[Opening Exercise material section]
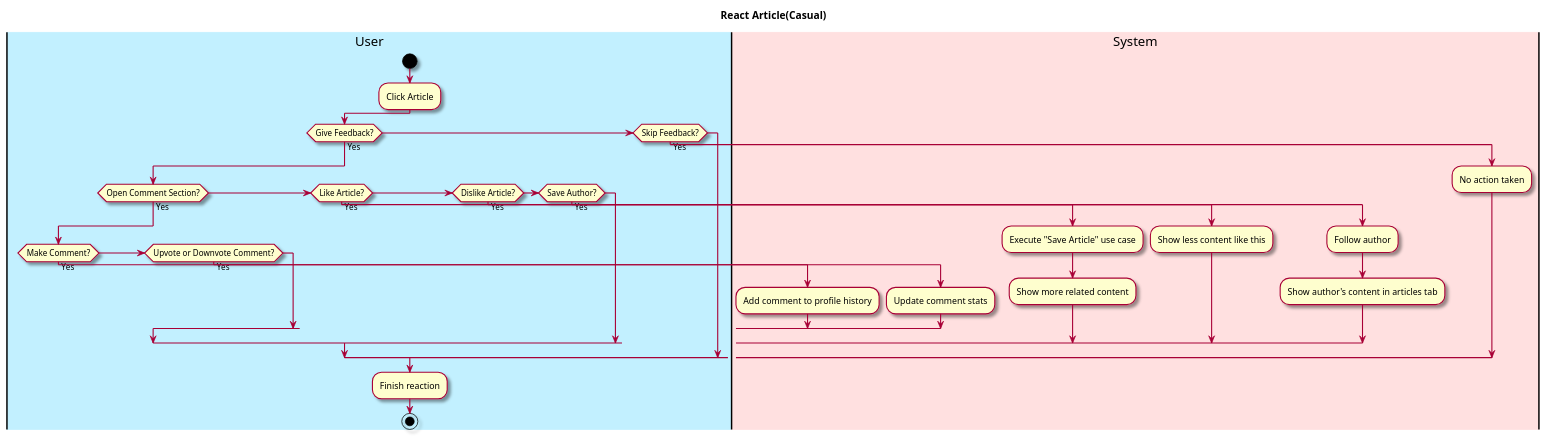
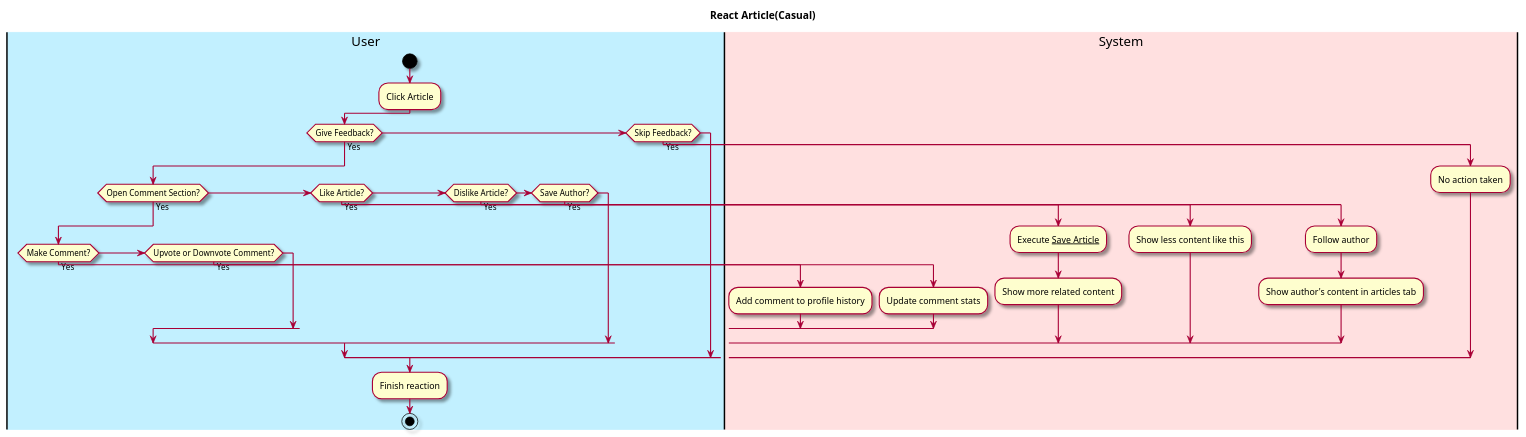
Before and after one commit to owhitleym-ui/EcoScoop: the diagram in intellij/doc/Functional Specification/react-article.md, drawn with PlantUML. The commit also changed 3 other files, not shown here.

````diff
--- a/intellij/doc/Functional Specification/react-article.md
+++ b/intellij/doc/Functional Specification/react-article.md
@@ -27,49 +27,49 @@
 ```plantuml
 @startuml
 
 skin rose
 
 title React Article(Casual)
 
 'define the lanes
 |#application|User|
 |#implementation|System|
 
 |User|
 start
 :Click Article;
 
 if (Give Feedback?) then (Yes)
 
     if (Open Comment Section?) then (Yes)
         if (Make Comment?) then (Yes)
             |System|
             :Add comment to profile history;
         elseif (Upvote or Downvote Comment?) then (Yes)
             |System|
             :Update comment stats;
         endif
     elseif (Like Article?) then (Yes)
         |System|
-        :Execute "Save Article" use case;
+        :Execute __Save Article__;
         :Show more related content;
     elseif (Dislike Article?) then (Yes)
         |System|
         :Show less content like this;
     elseif (Save Author?) then (Yes)
         |System|
         :Follow author;
         :Show author's content in articles tab;
     endif
 
 elseif (Skip Feedback?) then (Yes)
     |System|
     :No action taken;
 endif
 
 |User|
 :Finish reaction;
 
 stop
 @enduml
 ```
````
[Closing Exercise material section]
> [What is expected]:
The lines to copy run from the one containing "elseif (Skip Feedback?) then (Yes)" through the last line above. Copy them exactly and include nothing else.

> [Reply]:
 elseif (Skip Feedback?) then (Yes)
     |System|
     :No action taken;
 endif
 
 |User|
 :Finish reaction;
 
 stop
 @enduml
 ```
````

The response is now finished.